TASK REQUIREMENTS:
The response must contain every line from the records below that has "final".

== INFORMATION ==

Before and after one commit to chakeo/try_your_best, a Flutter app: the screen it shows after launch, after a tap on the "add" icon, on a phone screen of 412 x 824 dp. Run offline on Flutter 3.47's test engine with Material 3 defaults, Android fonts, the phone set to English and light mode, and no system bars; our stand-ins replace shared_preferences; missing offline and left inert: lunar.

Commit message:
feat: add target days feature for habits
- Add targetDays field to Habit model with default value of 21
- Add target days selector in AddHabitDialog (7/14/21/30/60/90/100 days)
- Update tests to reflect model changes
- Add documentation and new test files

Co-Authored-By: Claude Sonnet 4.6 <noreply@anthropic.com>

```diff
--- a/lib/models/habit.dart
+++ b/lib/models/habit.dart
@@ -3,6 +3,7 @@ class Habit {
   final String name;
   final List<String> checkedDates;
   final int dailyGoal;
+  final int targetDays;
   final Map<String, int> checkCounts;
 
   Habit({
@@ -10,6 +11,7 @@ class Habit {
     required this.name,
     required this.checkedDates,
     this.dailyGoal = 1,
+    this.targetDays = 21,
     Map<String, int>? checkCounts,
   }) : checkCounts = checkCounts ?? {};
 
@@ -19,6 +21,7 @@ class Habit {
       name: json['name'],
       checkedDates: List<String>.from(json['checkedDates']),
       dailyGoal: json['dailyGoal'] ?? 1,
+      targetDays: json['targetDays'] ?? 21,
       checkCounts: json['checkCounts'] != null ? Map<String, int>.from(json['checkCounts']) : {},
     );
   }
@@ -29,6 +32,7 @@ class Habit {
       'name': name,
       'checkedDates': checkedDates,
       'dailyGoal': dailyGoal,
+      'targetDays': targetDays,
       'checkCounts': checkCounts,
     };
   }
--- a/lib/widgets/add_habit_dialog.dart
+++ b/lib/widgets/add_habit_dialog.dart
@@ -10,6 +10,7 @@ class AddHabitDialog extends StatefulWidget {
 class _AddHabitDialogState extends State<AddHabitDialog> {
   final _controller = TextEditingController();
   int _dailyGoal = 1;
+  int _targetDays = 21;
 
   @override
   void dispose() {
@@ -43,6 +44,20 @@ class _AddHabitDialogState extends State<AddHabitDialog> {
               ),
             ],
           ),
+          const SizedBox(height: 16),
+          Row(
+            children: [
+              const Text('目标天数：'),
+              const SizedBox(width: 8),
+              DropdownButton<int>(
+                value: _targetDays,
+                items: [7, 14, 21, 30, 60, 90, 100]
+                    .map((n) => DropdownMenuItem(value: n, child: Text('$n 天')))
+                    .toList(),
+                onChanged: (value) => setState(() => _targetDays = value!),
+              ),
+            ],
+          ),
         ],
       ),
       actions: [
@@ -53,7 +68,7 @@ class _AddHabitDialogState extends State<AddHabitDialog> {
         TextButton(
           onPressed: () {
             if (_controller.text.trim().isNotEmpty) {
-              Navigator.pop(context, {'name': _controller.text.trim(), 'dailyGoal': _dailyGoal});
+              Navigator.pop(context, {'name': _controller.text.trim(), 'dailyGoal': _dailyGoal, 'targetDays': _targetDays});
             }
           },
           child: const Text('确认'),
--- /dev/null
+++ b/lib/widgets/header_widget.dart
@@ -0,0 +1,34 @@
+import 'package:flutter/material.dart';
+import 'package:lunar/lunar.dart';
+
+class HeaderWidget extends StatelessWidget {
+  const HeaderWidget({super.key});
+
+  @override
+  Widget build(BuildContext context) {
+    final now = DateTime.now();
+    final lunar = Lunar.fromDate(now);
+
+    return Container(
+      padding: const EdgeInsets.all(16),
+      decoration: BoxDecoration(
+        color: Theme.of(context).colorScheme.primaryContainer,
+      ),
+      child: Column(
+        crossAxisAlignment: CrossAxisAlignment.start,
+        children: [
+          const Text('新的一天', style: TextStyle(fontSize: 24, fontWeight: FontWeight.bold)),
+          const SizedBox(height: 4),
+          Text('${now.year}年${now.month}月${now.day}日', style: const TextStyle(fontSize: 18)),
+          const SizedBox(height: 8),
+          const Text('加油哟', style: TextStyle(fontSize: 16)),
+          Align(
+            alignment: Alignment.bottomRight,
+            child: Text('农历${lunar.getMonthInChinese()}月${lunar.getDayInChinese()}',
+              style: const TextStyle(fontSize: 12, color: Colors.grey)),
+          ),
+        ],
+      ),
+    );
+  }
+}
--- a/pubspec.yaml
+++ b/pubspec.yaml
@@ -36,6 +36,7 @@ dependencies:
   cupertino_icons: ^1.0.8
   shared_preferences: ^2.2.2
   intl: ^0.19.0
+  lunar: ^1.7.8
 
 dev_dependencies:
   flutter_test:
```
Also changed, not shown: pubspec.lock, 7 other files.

===
== INFORMATION ==

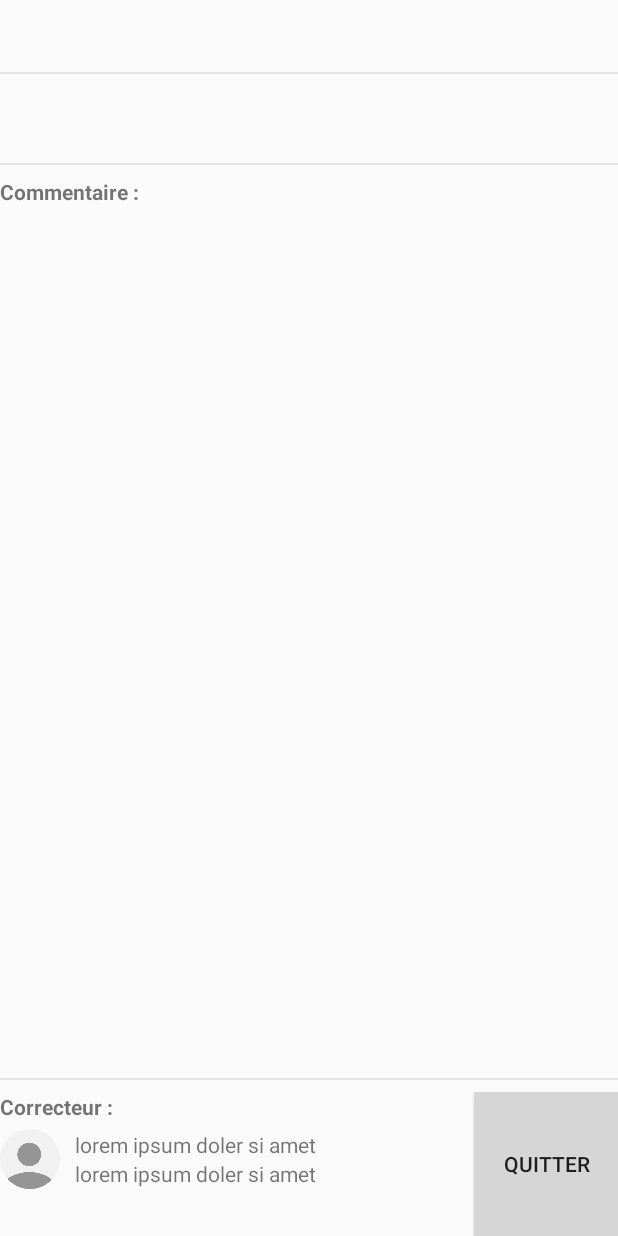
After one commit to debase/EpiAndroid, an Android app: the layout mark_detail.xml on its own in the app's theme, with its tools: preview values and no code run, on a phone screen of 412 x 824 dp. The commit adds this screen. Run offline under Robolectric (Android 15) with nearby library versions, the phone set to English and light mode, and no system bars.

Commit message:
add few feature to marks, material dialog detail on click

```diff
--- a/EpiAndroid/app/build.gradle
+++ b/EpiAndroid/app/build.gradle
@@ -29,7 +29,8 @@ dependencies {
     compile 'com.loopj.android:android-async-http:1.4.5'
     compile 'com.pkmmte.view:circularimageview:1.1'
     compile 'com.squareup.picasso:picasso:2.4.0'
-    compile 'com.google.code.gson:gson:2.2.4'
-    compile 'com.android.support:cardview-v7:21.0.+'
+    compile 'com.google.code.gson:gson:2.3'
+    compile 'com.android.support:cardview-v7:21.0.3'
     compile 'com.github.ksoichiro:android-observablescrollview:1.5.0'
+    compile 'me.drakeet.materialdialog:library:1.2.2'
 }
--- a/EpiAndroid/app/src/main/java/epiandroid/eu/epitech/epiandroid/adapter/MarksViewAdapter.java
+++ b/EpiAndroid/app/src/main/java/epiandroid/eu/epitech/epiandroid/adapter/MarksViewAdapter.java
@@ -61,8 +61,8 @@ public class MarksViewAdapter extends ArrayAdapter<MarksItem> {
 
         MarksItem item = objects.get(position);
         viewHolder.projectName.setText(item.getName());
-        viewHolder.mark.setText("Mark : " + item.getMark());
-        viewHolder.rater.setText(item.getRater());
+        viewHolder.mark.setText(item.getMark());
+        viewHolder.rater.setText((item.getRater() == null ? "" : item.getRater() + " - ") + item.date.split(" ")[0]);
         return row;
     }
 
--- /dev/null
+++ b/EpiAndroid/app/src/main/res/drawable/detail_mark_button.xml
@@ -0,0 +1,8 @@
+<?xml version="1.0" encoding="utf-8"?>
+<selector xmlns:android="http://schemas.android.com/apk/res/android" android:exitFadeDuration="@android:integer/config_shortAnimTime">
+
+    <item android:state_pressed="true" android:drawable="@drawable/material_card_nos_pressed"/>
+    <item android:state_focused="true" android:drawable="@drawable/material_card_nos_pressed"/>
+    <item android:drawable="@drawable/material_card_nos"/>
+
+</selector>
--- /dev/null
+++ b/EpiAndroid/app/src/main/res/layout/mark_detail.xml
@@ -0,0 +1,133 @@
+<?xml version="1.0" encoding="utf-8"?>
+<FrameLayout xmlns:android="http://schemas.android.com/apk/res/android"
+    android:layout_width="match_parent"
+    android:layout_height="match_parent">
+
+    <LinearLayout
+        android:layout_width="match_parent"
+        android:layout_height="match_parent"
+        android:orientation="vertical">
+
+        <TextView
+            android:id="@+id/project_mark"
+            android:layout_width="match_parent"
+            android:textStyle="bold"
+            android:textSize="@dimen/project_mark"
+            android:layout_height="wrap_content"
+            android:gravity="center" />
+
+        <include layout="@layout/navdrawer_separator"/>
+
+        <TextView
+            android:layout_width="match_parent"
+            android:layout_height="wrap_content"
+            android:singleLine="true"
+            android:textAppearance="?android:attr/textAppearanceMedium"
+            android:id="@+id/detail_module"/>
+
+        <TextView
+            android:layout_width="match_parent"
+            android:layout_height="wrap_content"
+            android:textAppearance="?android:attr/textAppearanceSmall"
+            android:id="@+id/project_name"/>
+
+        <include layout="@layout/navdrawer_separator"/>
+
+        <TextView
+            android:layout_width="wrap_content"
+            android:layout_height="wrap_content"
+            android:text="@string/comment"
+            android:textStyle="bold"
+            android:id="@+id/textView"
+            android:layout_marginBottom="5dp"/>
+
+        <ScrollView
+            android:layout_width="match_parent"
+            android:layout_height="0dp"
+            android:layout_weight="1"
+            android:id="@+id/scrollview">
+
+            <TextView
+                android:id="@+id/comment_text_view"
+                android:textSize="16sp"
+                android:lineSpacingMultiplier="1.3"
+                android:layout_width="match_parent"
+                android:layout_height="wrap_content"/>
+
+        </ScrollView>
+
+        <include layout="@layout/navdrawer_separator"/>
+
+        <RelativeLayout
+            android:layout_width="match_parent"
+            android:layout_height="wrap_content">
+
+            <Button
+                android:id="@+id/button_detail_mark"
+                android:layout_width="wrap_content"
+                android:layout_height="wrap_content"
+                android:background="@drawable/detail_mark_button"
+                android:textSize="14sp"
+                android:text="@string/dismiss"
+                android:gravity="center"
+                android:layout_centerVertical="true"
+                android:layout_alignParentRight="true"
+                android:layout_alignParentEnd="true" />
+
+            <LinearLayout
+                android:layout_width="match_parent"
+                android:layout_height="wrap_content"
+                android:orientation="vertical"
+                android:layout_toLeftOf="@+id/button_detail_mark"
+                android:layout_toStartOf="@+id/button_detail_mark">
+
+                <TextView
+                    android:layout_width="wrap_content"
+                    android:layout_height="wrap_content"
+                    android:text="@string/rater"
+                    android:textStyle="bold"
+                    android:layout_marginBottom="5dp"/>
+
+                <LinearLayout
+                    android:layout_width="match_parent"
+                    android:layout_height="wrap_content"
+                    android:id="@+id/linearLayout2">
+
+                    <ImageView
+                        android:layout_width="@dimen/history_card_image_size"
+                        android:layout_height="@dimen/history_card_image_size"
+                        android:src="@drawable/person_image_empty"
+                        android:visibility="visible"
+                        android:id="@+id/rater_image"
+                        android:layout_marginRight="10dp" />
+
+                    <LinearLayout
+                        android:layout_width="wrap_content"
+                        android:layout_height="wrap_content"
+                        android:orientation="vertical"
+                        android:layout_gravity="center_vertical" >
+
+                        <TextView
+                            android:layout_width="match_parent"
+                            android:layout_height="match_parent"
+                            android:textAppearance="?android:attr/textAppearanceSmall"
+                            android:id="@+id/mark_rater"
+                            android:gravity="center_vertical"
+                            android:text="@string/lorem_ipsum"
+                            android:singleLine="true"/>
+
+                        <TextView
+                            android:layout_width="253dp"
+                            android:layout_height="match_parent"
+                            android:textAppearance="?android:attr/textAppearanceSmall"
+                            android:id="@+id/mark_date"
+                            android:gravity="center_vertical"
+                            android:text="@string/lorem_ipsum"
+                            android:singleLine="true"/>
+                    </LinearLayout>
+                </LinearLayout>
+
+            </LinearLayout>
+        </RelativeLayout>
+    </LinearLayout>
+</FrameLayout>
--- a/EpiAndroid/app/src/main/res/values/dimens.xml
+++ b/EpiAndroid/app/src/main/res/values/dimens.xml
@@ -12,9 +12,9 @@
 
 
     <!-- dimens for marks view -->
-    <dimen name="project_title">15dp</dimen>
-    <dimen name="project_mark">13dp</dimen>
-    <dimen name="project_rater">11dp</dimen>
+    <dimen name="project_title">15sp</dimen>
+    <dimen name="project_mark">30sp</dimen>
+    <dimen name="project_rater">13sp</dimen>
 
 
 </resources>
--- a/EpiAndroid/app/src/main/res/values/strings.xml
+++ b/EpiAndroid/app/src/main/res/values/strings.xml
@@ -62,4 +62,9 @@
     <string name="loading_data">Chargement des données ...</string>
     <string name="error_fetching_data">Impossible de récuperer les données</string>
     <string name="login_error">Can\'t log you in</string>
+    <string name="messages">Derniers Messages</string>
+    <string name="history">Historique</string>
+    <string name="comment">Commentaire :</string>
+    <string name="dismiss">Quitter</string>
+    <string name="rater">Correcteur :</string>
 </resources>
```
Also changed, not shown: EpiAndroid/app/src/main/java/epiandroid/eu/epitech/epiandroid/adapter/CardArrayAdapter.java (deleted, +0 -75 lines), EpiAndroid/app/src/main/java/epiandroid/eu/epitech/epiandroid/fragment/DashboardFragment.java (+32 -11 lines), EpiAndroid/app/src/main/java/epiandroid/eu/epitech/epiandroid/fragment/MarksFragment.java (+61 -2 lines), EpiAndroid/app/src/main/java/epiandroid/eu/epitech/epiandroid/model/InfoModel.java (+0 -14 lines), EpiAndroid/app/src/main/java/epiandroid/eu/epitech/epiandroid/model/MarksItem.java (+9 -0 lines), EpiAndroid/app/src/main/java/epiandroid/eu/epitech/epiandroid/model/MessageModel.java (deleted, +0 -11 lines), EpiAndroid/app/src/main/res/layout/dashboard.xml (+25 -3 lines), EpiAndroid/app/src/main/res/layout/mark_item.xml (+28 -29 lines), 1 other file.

===

SOLUTION FOR THIS PROBLEM:
   final String name;
   final List<String> checkedDates;
   final int dailyGoal;
+  final int targetDays;
   final Map<String, int> checkCounts;
   final _controller = TextEditingController();
+    final now = DateTime.now();
+    final lunar = Lunar.fromDate(now);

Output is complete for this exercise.